Images do not belong in the copy. Set down all the entries exactly.

MATERIAL FOR THIS TASK
-- Opening Marker --
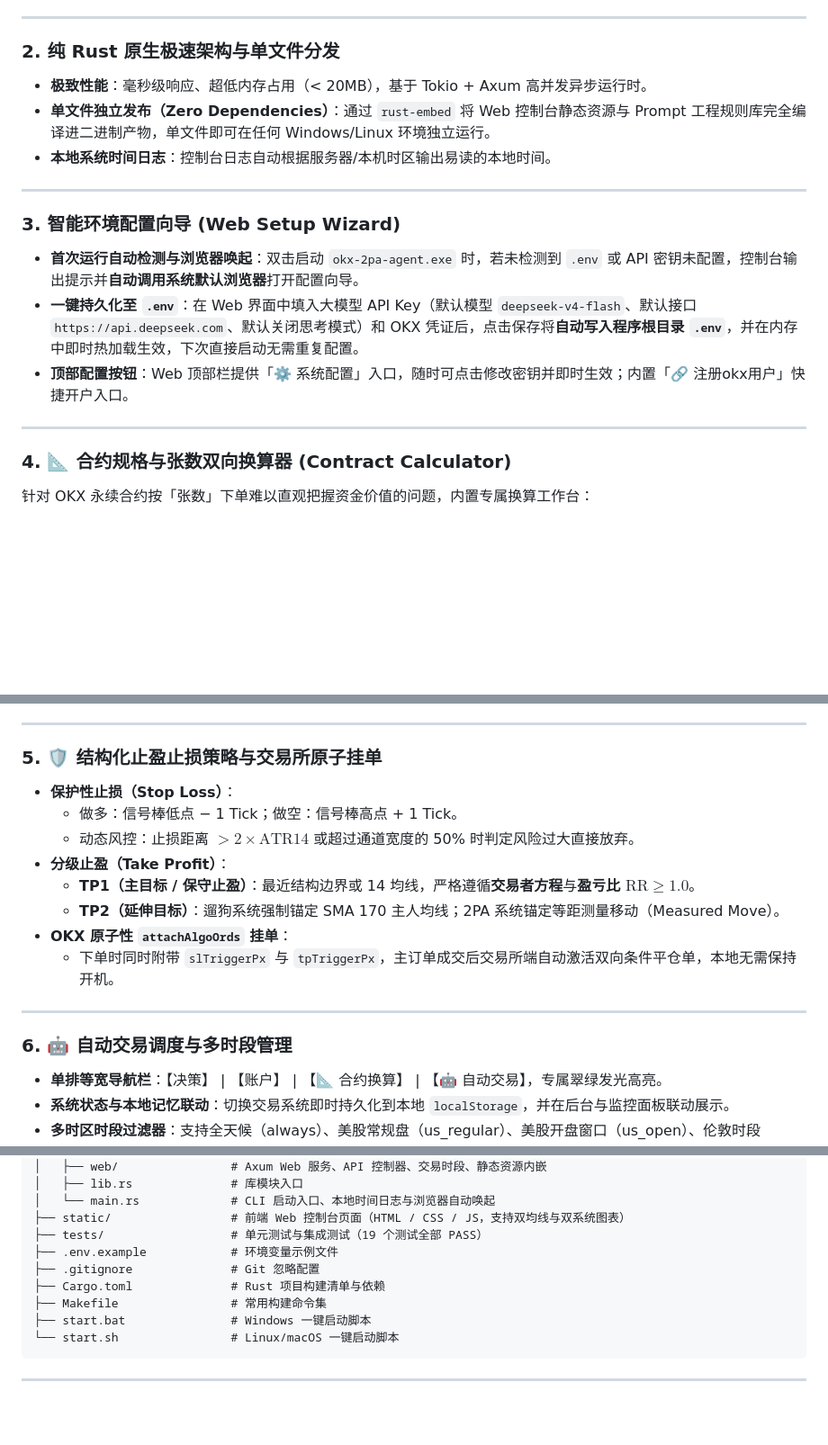
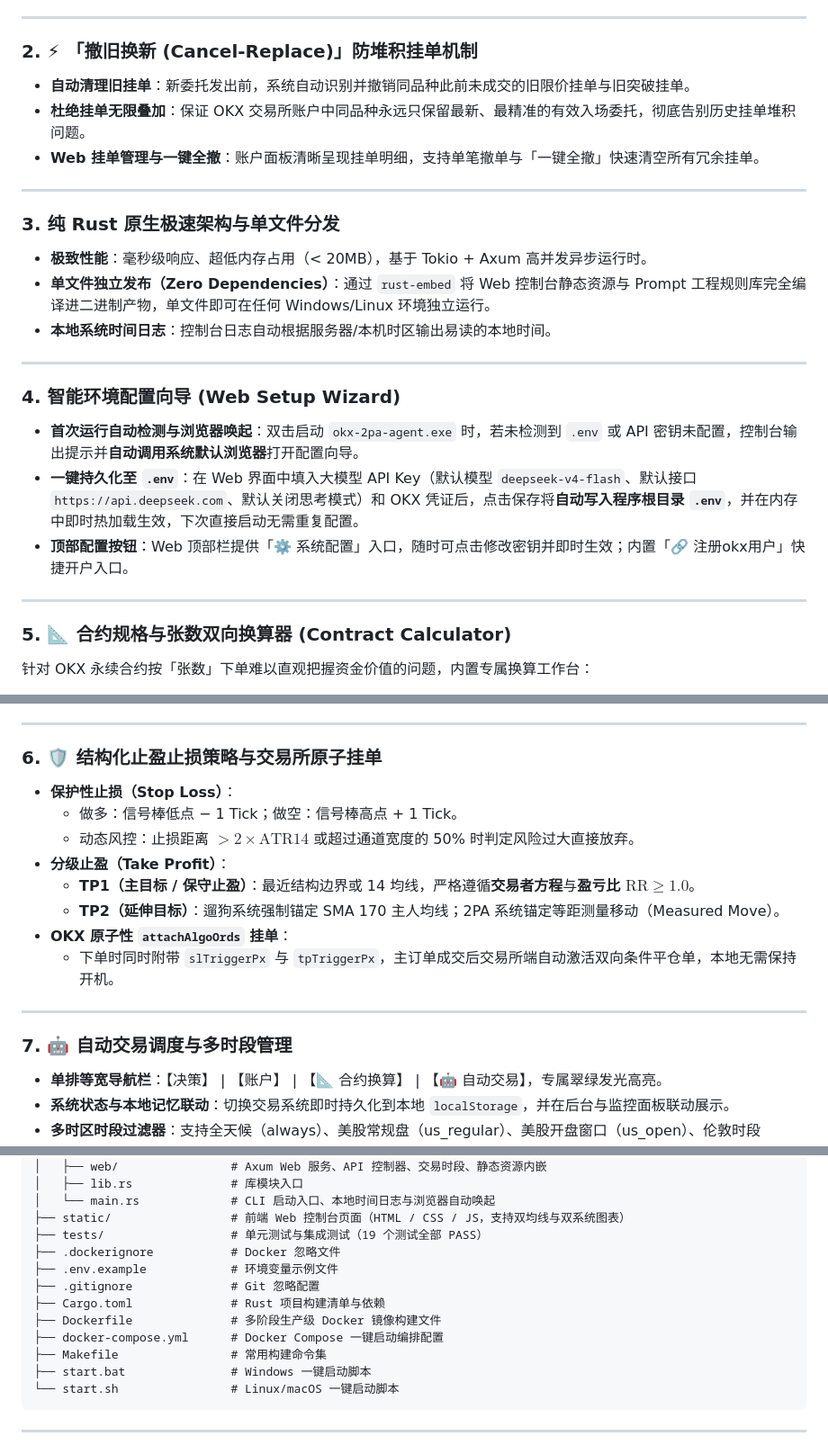
Before and after one commit to oficcejo/2pa-agent-rust, a Markdown page: README.md, 3 parts joined by grey strips. Shown at 90% size. Drawn GitHub-style; blank space fills up the shorter version.

Commit message:
docs: update README with v0.3.0 badge, Cancel-Replace docs, Docker deployment, and cancel API endpoints

```diff
--- a/README.md
+++ b/README.md
@@ -30,21 +32,28 @@
 
 ---
 
-### 2. 纯 Rust 原生极速架构与单文件分发
+### 2. ⚡ 「撤旧换新 (Cancel-Replace)」防堆积挂单机制
+- **自动清理旧挂单**：新委托发出前，系统自动识别并撤销同品种此前未成交的旧限价挂单与旧突破挂单。
+- **杜绝挂单无限叠加**：保证 OKX 交易所账户中同品种永远只保留最新、最精准的有效入场委托，彻底告别历史挂单堆积问题。
+- **Web 挂单管理与一键全撤**：账户面板清晰呈现挂单明细，支持单笔撤单与「一键全撤」快速清空所有冗余挂单。
+
+---
+
+### 3. 纯 Rust 原生极速架构与单文件分发
 - **极致性能**：毫秒级响应、超低内存占用（< 20MB），基于 Tokio + Axum 高并发异步运行时。
 - **单文件独立发布（Zero Dependencies）**：通过 `rust-embed` 将 Web 控制台静态资源与 Prompt 工程规则库完全编译进二进制产物，单文件即可在任何 Windows/Linux 环境独立运行。
 - **本地系统时间日志**：控制台日志自动根据服务器/本机时区输出易读的本地时间。
 
 ---
 
-### 3. 智能环境配置向导 (Web Setup Wizard)
+### 4. 智能环境配置向导 (Web Setup Wizard)
 - **首次运行自动检测与浏览器唤起**：双击启动 `okx-2pa-agent.exe` 时，若未检测到 `.env` 或 API 密钥未配置，控制台输出提示并**自动调用系统默认浏览器**打开配置向导。
 - **一键持久化至 `.env`**：在 Web 界面中填入大模型 API Key（默认模型 `deepseek-v4-flash`、默认接口 `https://api.deepseek.com`、默认关闭思考模式）和 OKX 凭证后，点击保存将**自动写入程序根目录 `.env`**，并在内存中即时热加载生效，下次直接启动无需重复配置。
 - **顶部配置按钮**：Web 顶部栏提供「⚙️ 系统配置」入口，随时可点击修改密钥并即时生效；内置「🔗 注册okx用户」快捷开户入口。
 
 ---
 
-### 4. 📐 合约规格与张数双向换算器 (Contract Calculator)
+### 5. 📐 合约规格与张数双向换算器 (Contract Calculator)
 针对 OKX 永续合约按「张数」下单难以直观把握资金价值的问题，内置专属换算工作台：
 - **常见热门品种 1 张面值速查表**：
   - 覆盖加密主流（BTC 1张=0.01BTC、ETH 1张=0.1ETH、SOL 1张=1SOL、DOGE 1张=1000DOGE 等）、贵金属（XAU 黄金、XAG 白银）及美股 TradFi（AAPL、TSLA、NVDA、SPX）。
@@ -56,7 +65,7 @@
 
 ---
 
-### 5. 🛡️ 结构化止盈止损策略与交易所原子挂单
+### 6. 🛡️ 结构化止盈止损策略与交易所原子挂单
 - **保护性止损（Stop Loss）**：
   - 做多：信号棒低点 − 1 Tick；做空：信号棒高点 + 1 Tick。
   - 动态风控：止损距离 $> 2 \times \text{ATR14}$ 或超过通道宽度的 50% 时判定风险过大直接放弃。
@@ -68,7 +77,7 @@
 
 ---
 
-### 6. 🤖 自动交易调度与多时段管理
+### 7. 🤖 自动交易调度与多时段管理
 - **单排等宽导航栏**：【决策】 | 【账户】 | 【📐 合约换算】 | 【🤖 自动交易】，专属翠绿发光高亮。
 - **系统状态与本地记忆联动**：切换交易系统即时持久化到本地 `localStorage`，并在后台与监控面板联动展示。
 - **多时区时段过滤器**：支持全天候（always）、美股常规盘（us_regular）、美股开盘窗口（us_open）、伦敦时段（london）、亚洲时段（asia）与自定义时区时段。
@@ -107,9 +116,12 @@
 │   └── main.rs             # CLI 启动入口、本地时间日志与浏览器自动唤起
 ├── static/                 # 前端 Web 控制台页面（HTML / CSS / JS，支持双均线与双系统图表）
 ├── tests/                  # 单元测试与集成测试（19 个测试全部 PASS）
+├── .dockerignore           # Docker 忽略文件
 ├── .env.example            # 环境变量示例文件
 ├── .gitignore              # Git 忽略配置
 ├── Cargo.toml              # Rust 项目构建清单与依赖
+├── Dockerfile              # 多阶段生产级 Docker 镜像构建文件
+├── docker-compose.yml      # Docker Compose 一键启动编排配置
 ├── Makefile                # 常用构建命令集
 ├── start.bat               # Windows 一键启动脚本
 └── start.sh                # Linux/macOS 一键启动脚本
```
Also changed, not shown: other parts of README.md (+6 -2 lines).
-- Closing Marker --
YOUR RESPONSE
Before and after one commit to oficcejo/2pa-agent-rust, a Markdown page: README.md, 3 parts joined by grey strips. Shown at 90% size. Drawn GitHub-style; blank space fills up the shorter version.

Commit message:
docs: update README with v0.3.0 badge, Cancel-Replace docs, Docker deployment, and cancel API endpoints

```diff
--- a/README.md
+++ b/README.md
@@ -30,21 +32,28 @@
 
 ---
 
-### 2. 纯 Rust 原生极速架构与单文件分发
+### 2. ⚡ 「撤旧换新 (Cancel-Replace)」防堆积挂单机制
+- **自动清理旧挂单**：新委托发出前，系统自动识别并撤销同品种此前未成交的旧限价挂单与旧突破挂单。
+- **杜绝挂单无限叠加**：保证 OKX 交易所账户中同品种永远只保留最新、最精准的有效入场委托，彻底告别历史挂单堆积问题。
+- **Web 挂单管理与一键全撤**：账户面板清晰呈现挂单明细，支持单笔撤单与「一键全撤」快速清空所有冗余挂单。
+
+---
+
+### 3. 纯 Rust 原生极速架构与单文件分发
 - **极致性能**：毫秒级响应、超低内存占用（< 20MB），基于 Tokio + Axum 高并发异步运行时。
 - **单文件独立发布（Zero Dependencies）**：通过 `rust-embed` 将 Web 控制台静态资源与 Prompt 工程规则库完全编译进二进制产物，单文件即可在任何 Windows/Linux 环境独立运行。
 - **本地系统时间日志**：控制台日志自动根据服务器/本机时区输出易读的本地时间。
 
 ---
 
-### 3. 智能环境配置向导 (Web Setup Wizard)
+### 4. 智能环境配置向导 (Web Setup Wizard)
 - **首次运行自动检测与浏览器唤起**：双击启动 `okx-2pa-agent.exe` 时，若未检测到 `.env` 或 API 密钥未配置，控制台输出提示并**自动调用系统默认浏览器**打开配置向导。
 - **一键持久化至 `.env`**：在 Web 界面中填入大模型 API Key（默认模型 `deepseek-v4-flash`、默认接口 `https://api.deepseek.com`、默认关闭思考模式）和 OKX 凭证后，点击保存将**自动写入程序根目录 `.env`**，并在内存中即时热加载生效，下次直接启动无需重复配置。
 - **顶部配置按钮**：Web 顶部栏提供「⚙️ 系统配置」入口，随时可点击修改密钥并即时生效；内置「🔗 注册okx用户」快捷开户入口。
 
 ---
 
-### 4. 📐 合约规格与张数双向换算器 (Contract Calculator)
+### 5. 📐 合约规格与张数双向换算器 (Contract Calculator)
 针对 OKX 永续合约按「张数」下单难以直观把握资金价值的问题，内置专属换算工作台：
 - **常见热门品种 1 张面值速查表**：
   - 覆盖加密主流（BTC 1张=0.01BTC、ETH 1张=0.1ETH、SOL 1张=1SOL、DOGE 1张=1000DOGE 等）、贵金属（XAU 黄金、XAG 白银）及美股 TradFi（AAPL、TSLA、NVDA、SPX）。
@@ -56,7 +65,7 @@
 
 ---
 
-### 5. 🛡️ 结构化止盈止损策略与交易所原子挂单
+### 6. 🛡️ 结构化止盈止损策略与交易所原子挂单
 - **保护性止损（Stop Loss）**：
   - 做多：信号棒低点 − 1 Tick；做空：信号棒高点 + 1 Tick。
   - 动态风控：止损距离 $> 2 \times \text{ATR14}$ 或超过通道宽度的 50% 时判定风险过大直接放弃。
@@ -68,7 +77,7 @@
 
 ---
 
-### 6. 🤖 自动交易调度与多时段管理
+### 7. 🤖 自动交易调度与多时段管理
 - **单排等宽导航栏**：【决策】 | 【账户】 | 【📐 合约换算】 | 【🤖 自动交易】，专属翠绿发光高亮。
 - **系统状态与本地记忆联动**：切换交易系统即时持久化到本地 `localStorage`，并在后台与监控面板联动展示。
 - **多时区时段过滤器**：支持全天候（always）、美股常规盘（us_regular）、美股开盘窗口（us_open）、伦敦时段（london）、亚洲时段（asia）与自定义时区时段。
@@ -107,9 +116,12 @@
 │   └── main.rs             # CLI 启动入口、本地时间日志与浏览器自动唤起
 ├── static/                 # 前端 Web 控制台页面（HTML / CSS / JS，支持双均线与双系统图表）
 ├── tests/                  # 单元测试与集成测试（19 个测试全部 PASS）
+├── .dockerignore           # Docker 忽略文件
 ├── .env.example            # 环境变量示例文件
 ├── .gitignore              # Git 忽略配置
 ├── Cargo.toml              # Rust 项目构建清单与依赖
+├── Dockerfile              # 多阶段生产级 Docker 镜像构建文件
+├── docker-compose.yml      # Docker Compose 一键启动编排配置
 ├── Makefile                # 常用构建命令集
 ├── start.bat               # Windows 一键启动脚本
 └── start.sh                # Linux/macOS 一键启动脚本
```
Also changed, not shown: other parts of README.md (+6 -2 lines).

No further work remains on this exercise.